PROBLEM DESCRIPTION:
What is needed is an exact copy of the lines in the listing below, from the one with "Before and after one commit to nmfs-ost/stockplotr, a" up to and including the one with "Also changed, not shown: 2 other files.", with no other lines.

EXTRACTED INFORMATION:
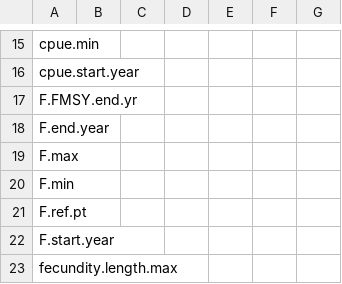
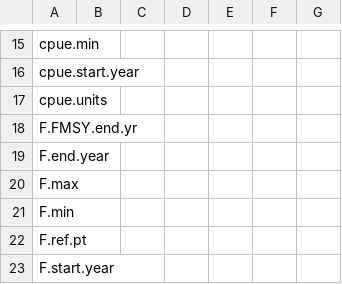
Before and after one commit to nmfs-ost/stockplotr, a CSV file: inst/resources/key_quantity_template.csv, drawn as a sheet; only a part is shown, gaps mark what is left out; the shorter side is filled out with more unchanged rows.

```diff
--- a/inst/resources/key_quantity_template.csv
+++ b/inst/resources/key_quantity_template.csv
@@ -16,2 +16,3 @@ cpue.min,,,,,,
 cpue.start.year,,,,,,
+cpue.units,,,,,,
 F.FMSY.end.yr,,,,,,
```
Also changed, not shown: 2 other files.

---

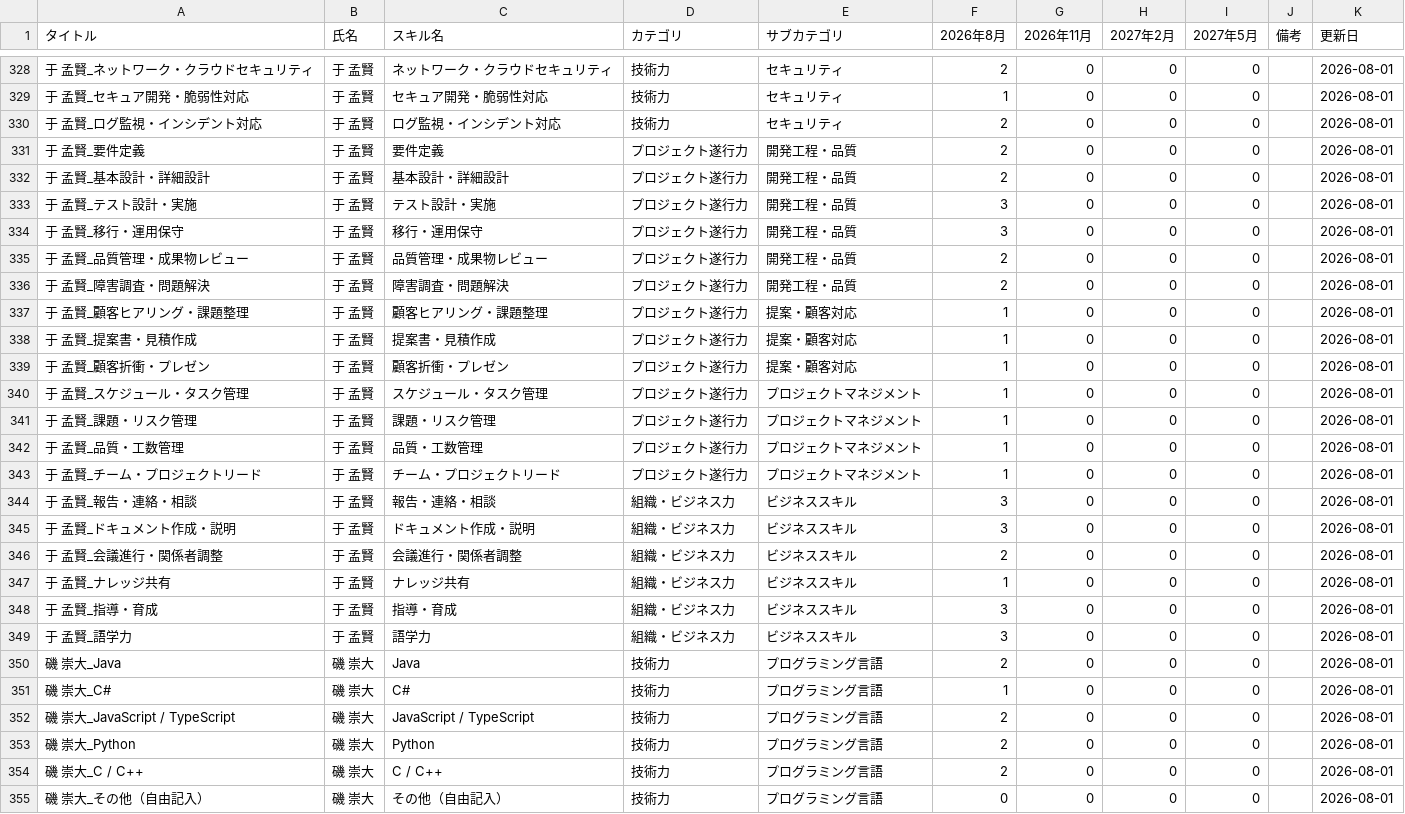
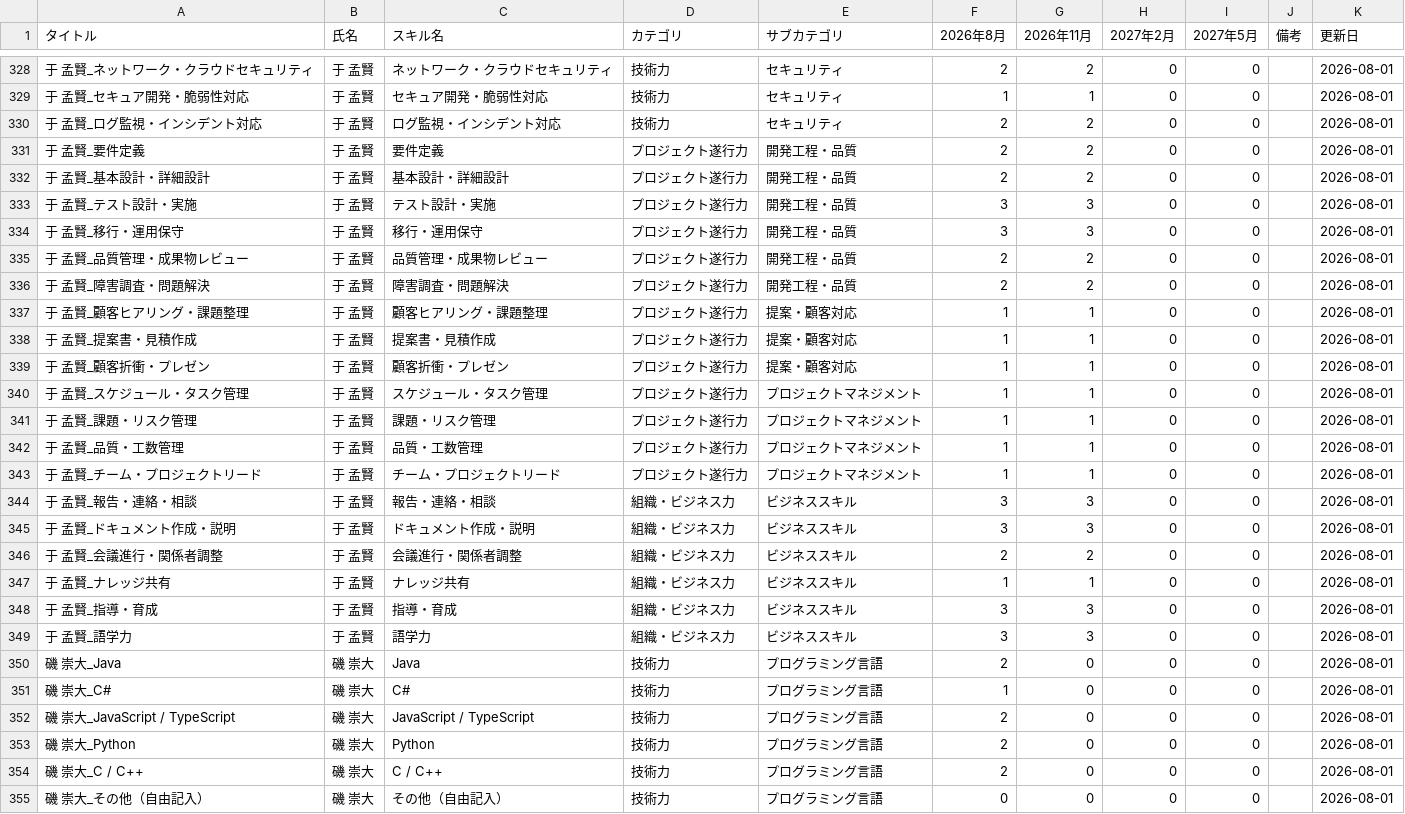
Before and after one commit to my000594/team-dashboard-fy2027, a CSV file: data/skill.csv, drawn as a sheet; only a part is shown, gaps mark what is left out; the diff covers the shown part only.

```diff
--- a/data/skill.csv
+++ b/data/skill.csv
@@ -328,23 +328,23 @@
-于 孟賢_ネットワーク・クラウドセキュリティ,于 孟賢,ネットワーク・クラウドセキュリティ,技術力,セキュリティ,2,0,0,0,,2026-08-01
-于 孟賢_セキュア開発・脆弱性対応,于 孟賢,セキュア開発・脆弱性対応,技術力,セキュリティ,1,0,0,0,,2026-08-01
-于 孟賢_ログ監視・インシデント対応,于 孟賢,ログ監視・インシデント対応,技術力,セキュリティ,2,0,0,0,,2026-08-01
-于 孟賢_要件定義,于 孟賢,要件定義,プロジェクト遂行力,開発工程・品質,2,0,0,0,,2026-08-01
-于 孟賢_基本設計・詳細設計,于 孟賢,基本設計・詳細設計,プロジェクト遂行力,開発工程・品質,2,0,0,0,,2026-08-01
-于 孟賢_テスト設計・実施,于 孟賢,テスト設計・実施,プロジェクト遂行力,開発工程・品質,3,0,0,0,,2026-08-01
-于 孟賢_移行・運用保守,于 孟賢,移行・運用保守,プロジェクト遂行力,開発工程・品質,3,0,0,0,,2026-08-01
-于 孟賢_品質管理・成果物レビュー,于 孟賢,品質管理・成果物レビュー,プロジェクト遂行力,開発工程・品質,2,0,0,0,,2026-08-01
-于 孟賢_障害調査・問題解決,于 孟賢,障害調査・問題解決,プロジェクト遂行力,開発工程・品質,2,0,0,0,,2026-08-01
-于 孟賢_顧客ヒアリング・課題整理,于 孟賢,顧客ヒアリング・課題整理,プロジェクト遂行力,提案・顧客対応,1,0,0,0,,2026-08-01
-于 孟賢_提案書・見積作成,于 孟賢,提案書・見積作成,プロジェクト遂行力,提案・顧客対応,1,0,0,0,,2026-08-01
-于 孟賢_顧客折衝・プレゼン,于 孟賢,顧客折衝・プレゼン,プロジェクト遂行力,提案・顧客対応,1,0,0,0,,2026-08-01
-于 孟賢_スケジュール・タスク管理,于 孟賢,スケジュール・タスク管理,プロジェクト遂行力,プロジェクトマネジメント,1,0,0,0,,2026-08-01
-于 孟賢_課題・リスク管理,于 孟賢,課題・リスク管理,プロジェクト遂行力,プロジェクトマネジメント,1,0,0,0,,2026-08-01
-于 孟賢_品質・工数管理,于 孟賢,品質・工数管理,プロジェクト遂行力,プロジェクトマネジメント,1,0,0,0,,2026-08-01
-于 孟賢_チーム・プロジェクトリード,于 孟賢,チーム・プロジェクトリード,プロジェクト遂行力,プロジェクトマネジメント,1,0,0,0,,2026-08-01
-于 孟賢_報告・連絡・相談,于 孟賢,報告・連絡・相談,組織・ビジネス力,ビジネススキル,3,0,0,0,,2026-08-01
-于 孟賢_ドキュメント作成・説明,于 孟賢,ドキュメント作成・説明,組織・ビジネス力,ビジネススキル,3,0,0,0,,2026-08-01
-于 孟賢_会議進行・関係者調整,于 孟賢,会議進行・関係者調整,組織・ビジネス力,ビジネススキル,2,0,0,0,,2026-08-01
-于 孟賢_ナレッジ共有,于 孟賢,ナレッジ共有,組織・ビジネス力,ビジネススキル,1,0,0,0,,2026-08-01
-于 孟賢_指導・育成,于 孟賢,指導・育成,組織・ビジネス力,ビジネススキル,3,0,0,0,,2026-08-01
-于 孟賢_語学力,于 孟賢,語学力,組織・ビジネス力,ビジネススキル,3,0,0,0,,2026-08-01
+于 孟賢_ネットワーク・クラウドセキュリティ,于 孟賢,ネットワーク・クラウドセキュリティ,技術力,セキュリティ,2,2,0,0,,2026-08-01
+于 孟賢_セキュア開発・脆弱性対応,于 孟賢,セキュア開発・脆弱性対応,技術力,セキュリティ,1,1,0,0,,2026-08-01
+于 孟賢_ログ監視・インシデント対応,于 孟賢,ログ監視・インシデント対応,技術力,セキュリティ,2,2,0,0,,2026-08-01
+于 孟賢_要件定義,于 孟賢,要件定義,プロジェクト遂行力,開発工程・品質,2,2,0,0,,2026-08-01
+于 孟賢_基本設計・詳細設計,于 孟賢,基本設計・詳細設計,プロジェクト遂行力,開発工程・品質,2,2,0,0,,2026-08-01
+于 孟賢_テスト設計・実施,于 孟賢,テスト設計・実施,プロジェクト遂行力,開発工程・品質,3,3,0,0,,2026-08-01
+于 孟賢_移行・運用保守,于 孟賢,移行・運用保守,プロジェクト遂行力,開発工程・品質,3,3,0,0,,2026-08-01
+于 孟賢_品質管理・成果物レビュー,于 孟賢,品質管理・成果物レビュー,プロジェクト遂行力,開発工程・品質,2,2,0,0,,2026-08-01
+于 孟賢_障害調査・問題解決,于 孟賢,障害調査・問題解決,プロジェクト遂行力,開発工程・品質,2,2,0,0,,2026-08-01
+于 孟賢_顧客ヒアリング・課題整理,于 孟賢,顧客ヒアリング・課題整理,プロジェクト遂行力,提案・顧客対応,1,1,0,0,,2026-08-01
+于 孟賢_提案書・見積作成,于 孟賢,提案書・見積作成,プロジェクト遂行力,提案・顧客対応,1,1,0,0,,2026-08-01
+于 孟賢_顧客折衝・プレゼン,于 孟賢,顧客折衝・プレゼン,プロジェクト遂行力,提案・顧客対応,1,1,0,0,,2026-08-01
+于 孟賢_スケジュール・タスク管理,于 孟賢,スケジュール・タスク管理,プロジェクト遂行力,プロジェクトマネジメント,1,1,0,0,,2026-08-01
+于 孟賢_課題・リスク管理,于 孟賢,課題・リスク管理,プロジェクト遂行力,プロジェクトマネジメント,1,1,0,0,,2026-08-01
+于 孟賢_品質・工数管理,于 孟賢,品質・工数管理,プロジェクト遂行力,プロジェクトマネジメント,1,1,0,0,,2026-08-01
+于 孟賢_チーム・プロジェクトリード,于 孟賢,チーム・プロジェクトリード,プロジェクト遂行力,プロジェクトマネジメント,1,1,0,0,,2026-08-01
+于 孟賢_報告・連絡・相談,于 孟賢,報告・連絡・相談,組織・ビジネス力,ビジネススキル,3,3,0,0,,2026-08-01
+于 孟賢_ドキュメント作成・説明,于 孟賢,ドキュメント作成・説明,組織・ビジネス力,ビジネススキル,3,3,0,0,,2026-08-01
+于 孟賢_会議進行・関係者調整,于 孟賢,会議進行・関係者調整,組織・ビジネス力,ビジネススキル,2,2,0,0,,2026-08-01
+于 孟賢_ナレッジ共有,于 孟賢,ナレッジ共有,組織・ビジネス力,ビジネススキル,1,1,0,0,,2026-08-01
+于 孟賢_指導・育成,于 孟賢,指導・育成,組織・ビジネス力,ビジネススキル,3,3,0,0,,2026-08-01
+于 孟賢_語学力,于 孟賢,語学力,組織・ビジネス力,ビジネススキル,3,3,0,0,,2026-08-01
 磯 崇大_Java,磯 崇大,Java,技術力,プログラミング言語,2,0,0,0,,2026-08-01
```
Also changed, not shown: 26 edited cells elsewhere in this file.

YOUR SOLUTION:
Before and after one commit to nmfs-ost/stockplotr, a CSV file: inst/resources/key_quantity_template.csv, drawn as a sheet; only a part is shown, gaps mark what is left out; the shorter side is filled out with more unchanged rows.

```diff
--- a/inst/resources/key_quantity_template.csv
+++ b/inst/resources/key_quantity_template.csv
@@ -16,2 +16,3 @@ cpue.min,,,,,,
 cpue.start.year,,,,,,
+cpue.units,,,,,,
 F.FMSY.end.yr,,,,,,
```
Also changed, not shown: 2 other files.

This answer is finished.